A note on the Scriptures:
In the preaching of Jesus, the phrase “kingdom of God” refers to the social situation of the People of Israel immediately after they entered the Land of Promise. God had promised Abraham a lasting legacy of plentiful offspring and a homeland. The Israelites experienced the fulfillment of that promise when they escaped from Egypt and came into the land of Canaan. When they settled in the Land of Promise, they divided the land among themselves according to Divine decree.
For quite a long time, the Israelites lived in peace without a central government. During the period of time before Saul was anointed as their first king, the Israelites farmed their land, protected the ownership rights of their neighbors, and worshiped God at local shrines. The lack of a central government was not detrimental in any way because all the People respected God’s Law and one another’s rights.
The subsequent establishment of a monarchy among the Israelites had some advantages, but some disadvantages, as well. The monarchy allowed for the creation of a standing army, but it also allowed for the imposition of burdensome taxation. As we know from the stories of King Saul and King David, moral problems arose along with the political problems.
The many failings of Israel’s Kings led to a deep divergence of opinion among the People. Some advocated a return to the simpler tradition of local rule while others preferred the political advantages of a monarchy.
When Jesus preached about the “kingdom of God,” he was advocating a renewed fidelity to the Sinai Covenant made between God and Moses. Jesus intended to call his contemporaries to embrace a renewed sense of justice with regard to God and neighbor. God was the literal king in the “kingdom of God.” In Jesus’ preaching, the reestablishment of an earthly ruler or government would have been a rejection of God’s will. In the Divinely inspired kingdom, everyone would act in trustworthy ways toward one another and God because everyone would follow the commands of God, the heavenly King.
The mutual trustworthiness that was presumed to be the result of the “kingdom of God” was equivalent to what the Scriptures call justice. In Hebrew religion, a righteous (just), person is one who pays one’s debts to God and neighbor. According to the Scriptures, one owes gratitude to God and trustworthiness to one’s neighbors. These two virtues, when taken together, comprise the biblical notion of faith. In the Scriptures, faith is loyalty to God and one’s covenant partners.

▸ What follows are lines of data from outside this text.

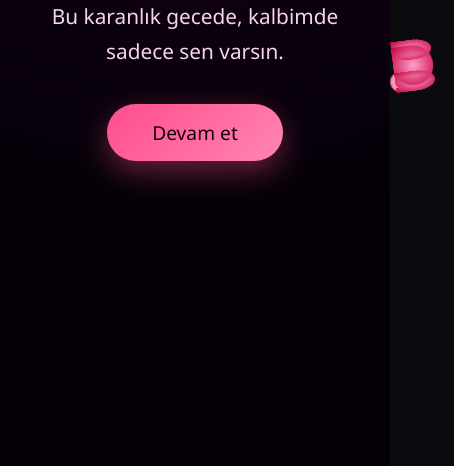
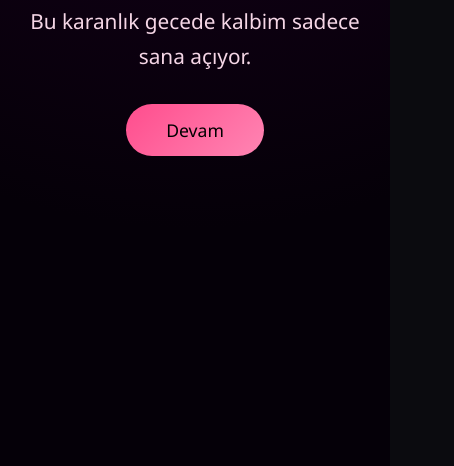
Before and after one commit to HESProgramming/ogulgerek-server, a plain HTML site: page index.html in a window 390 px wide. Shown: the part 378-844 px from the top of the page, 454 px wide, since content can reach past the window. Drawn offline with Linux system fonts and the light colour scheme.

Commit message:
Refactor HTML and CSS for better readability

```diff
--- a/index.html
+++ b/index.html
@@ -6,16 +6,9 @@
 
 <meta name="viewport" content="width=device-width, initial-scale=1.0, viewport-fit=cover">
 <meta name="theme-color" content="#0b0b0f">
-<meta name="apple-mobile-web-app-capable" content="yes">
-<meta name="apple-mobile-web-app-status-bar-style" content="black-translucent">
 
 <style>
-*{
-    margin:0;
-    padding:0;
-    box-sizing:border-box;
-    font-family:'Segoe UI',sans-serif;
-}
+*{margin:0;padding:0;box-sizing:border-box;font-family:'Segoe UI',sans-serif;}
 
 html,body{
     width:100%;
@@ -25,7 +18,6 @@ html,body{
     color:#fff;
 }
 
-/* SAHNELER */
 .scene{
     position:absolute;
     inset:0;
@@ -38,209 +30,115 @@ html,body{
     background:radial-gradient(circle at top,#1a001f,#050008 70%);
     z-index:2;
 }
-
 .scene.active{display:flex;}
 
-h1{
-    font-size:2.4rem;
-    margin-bottom:20px;
-    color:#ff5fa2;
-    text-shadow:0 0 20px rgba(255,95,162,.6);
-    animation:fade 2s ease;
+h1{font-size:2.4rem;color:#ff5fa2;margin-bottom:20px;}
+p{font-size:1.3rem;color:#f5d6e6;max-width:650px;line-height:1.7;}
+
+button{
+    margin-top:30px;
+    padding:14px 40px;
+    border:none;
+    border-radius:40px;
+    font-size:1.1rem;
+    background:linear-gradient(135deg,#ff4d8d,#ff85b3);
+    cursor:pointer;
 }
 
-p{
-    font-size:1.3rem;
-    max-width:650px;
-    line-height:1.7;
-    color:#f5d6e6;
-    animation:fade 3s ease;
+/* 🌱 ALT BAHÇE */
+.garden{
+    position:fixed;
+    bottom:0;
+    left:0;
+    width:100%;
+    height:35%;
+    pointer-events:none;
+    z-index:1;
 }
 
-button{
-    margin-top:35px;
-    padding:15px 45px;
-    font-size:1.2rem;
-    border:none;
-    border-radius:40px;
-    background:linear-gradient(135deg,#ff4d8d,#ff85b3);
-    color:#16000a;
-    cursor:pointer;
-    box-shadow:0 10px 30px rgba(255,77,141,.4);
-    transition:.3s;
-}
-
-button:hover{transform:scale(1.1);}
-
-/* UÇUŞAN GÜLLER */
-.rose{
+/* 🌹 ÇİÇEK */
+.flower{
     position:absolute;
-    width:70px;
-    height:70px;
-    transform-style:preserve-3d;
-    animation:float 6s infinite ease-in-out;
-    z-index:1;
+    bottom:-60px;
+    width:40px;
+    height:40px;
+    animation:grow 6s infinite ease-in-out;
 }
 
 .petal{
     position:absolute;
-    width:40px;
-    height:40px;
+    width:18px;
+    height:18px;
     background:radial-gradient(circle,#ff9ecf,#c3003a);
     border-radius:50% 50% 50% 0;
 }
 
 .center{
     position:absolute;
-    width:20px;
-    height:20px;
-    background:radial-gradient(circle,#ffd6e8,#ff4d8d);
+    width:10px;
+    height:10px;
+    background:#ffd6e8;
     border-radius:50%;
-    top:25px;
-    left:25px;
-}
-
-.petal:nth-child(1){transform:rotateY(0deg) translateZ(18px);}
-.petal:nth-child(2){transform:rotateY(60deg) translateZ(18px);}
-.petal:nth-child(3){transform:rotateY(120deg) translateZ(18px);}
-.petal:nth-child(4){transform:rotateY(180deg) translateZ(18px);}
-.petal:nth-child(5){transform:rotateY(240deg) translateZ(18px);}
-.petal:nth-child(6){transform:rotateY(300deg) translateZ(18px);}
-
-/* BAHÇE */
-.garden{
-    position:fixed;
-    bottom:0;
-    left:0;
-    width:100%;
-    height:35vh;
-    pointer-events:none;
-    overflow:hidden;
-    z-index:0;
-}
-
-.grow-rose{
-    position:absolute;
-    bottom:-80px;
-    width:50px;
-    height:50px;
-    transform-origin:bottom center;
-    animation:grow 7s ease-in-out infinite;
-}
-
-/* ANİMASYONLAR */
-@keyframes float{
-    0%{transform:translateY(0) rotateZ(0deg);}
-    50%{transform:translateY(-50px) rotateZ(180deg);}
-    100%{transform:translateY(0) rotateZ(360deg);}
+    top:15px;
+    left:15px;
 }
 
 @keyframes grow{
-    0%{transform:scale(0) translateY(80px); opacity:0;}
-    50%{transform:scale(1) translateY(0); opacity:1;}
-    100%{transform:scale(0) translateY(80px); opacity:0;}
-}
-
-@keyframes fade{
-    from{opacity:0; transform:translateY(30px);}
-    to{opacity:1; transform:translateY(0);}
+    0%{transform:translateY(0) scale(0);opacity:0;}
+    30%{opacity:1;}
+    100%{transform:translateY(-120px) scale(1);opacity:0;}
 }
 </style>
 </head>
 
 <body>
 
-<!-- BAHÇE -->
 <div class="garden" id="garden"></div>
 
-<!-- UÇUŞAN GÜLLER -->
-<script>
-for(let i=0;i<16;i++){
-    const r=document.createElement("div");
-    r.className="rose";
-    r.style.left=Math.random()*100+"%";
-    r.style.top=Math.random()*100+"%";
-    r.style.animationDuration=4+Math.random()*4+"s";
-
-    for(let j=0;j<6;j++){
-        const p=document.createElement("div");
-        p.className="petal";
-        r.appendChild(p);
-    }
-    const c=document.createElement("div");
-    c.className="center";
-    r.appendChild(c);
-
-    document.body.appendChild(r);
-}
-</script>
-
-<!-- SAHNELER -->
 <div class="scene active">
     <h1>Ogulgerek 🌹</h1>
-    <p>Bu karanlık gecede, kalbimde sadece sen varsın.</p>
-    <button onclick="next()">Devam et</button>
-</div>
-
-<div class="scene">
-    <h1>Bir süredir…</h1>
-    <p>Seni düşündüğümde içimde güller açıyor.</p>
+    <p>Bu karanlık gecede kalbim sadece sana açıyor.</p>
     <button onclick="next()">Devam</button>
 </div>
 
 <div class="scene">
-    <h1>Gerçek şu ki…</h1>
-    <p>Gülüşün gecemi aydınlatan tek ışık.</p>
+    <h1>Bir his…</h1>
+    <p>Sessiz ama derin, tıpkı gecede açan güller gibi.</p>
     <button onclick="next()">Devam</button>
 </div>
 
 <div class="scene">
-    <h1>Ogulgerek 💗</h1>
-    <p>Ben senden hoşlanıyorum.<br>Kalbim bunu saklayamadı.</p>
-    <button onclick="next()">Son</button>
-</div>
-
-<div class="scene">
-    <h1>🌹</h1>
-    <p>
-        Eğer istersen bu hikâyeyi birlikte yazabiliriz.<br>
-        İstemezsen bile, bu hislerim hep güzel kalacak.
-    </p>
+    <h1>💗</h1>
+    <p>Kalbim seni seçti.</p>
 </div>
 
 <script>
-/* SAHNE GEÇİŞ */
 let i=0;
-const s=document.querySelectorAll(".scene");
+const scenes=document.querySelectorAll(".scene");
 function next(){
-    s[i].classList.remove("active");
+    scenes[i].classList.remove("active");
     i++;
-    if(i<s.length) s[i].classList.add("active");
+    if(i<scenes.length) scenes[i].classList.add("active");
 }
 
-/* BAHÇEDEN GÜL ÇIKMA */
+/* ALT ÇİÇEKLER */
 const garden=document.getElementById("garden");
-
-function growRose(){
-    const rose=document.createElement("div");
-    rose.className="grow-rose";
-    rose.style.left=Math.random()*100+"%";
-    rose.style.animationDuration=6+Math.random()*4+"s";
-
-    for(let i=0;i<6;i++){
+setInterval(()=>{
+    const f=document.createElement("div");
+    f.className="flower";
+    f.style.left=Math.random()*100+"%";
+    for(let i=0;i<5;i++){
         const p=document.createElement("div");
         p.className="petal";
-        rose.appendChild(p);
+        p.style.transform=`rotate(${i*72}deg) translate(12px)`;
+        f.appendChild(p);
     }
     const c=document.createElement("div");
     c.className="center";
-    rose.appendChild(c);
-
-    garden.appendChild(rose);
-    setTimeout(()=>rose.remove(),10000);
-}
-
-setInterval(growRose,600);
+    f.appendChild(c);
+    garden.appendChild(f);
+    setTimeout(()=>f.remove(),6000);
+},700);
 </script>
 
 </body>
```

Jesus’ envisioned the “kingdom of God” that he preached as a situation similar to that of ancient Israel. He preached repentance, that is, a return to the social situation in which all people were loyal to God and trustworthy toward their neighbors. He explained that this renewed social situation was to come about as the result of God’s power rather than human effort, intervention, or merit. (Acts 1:5)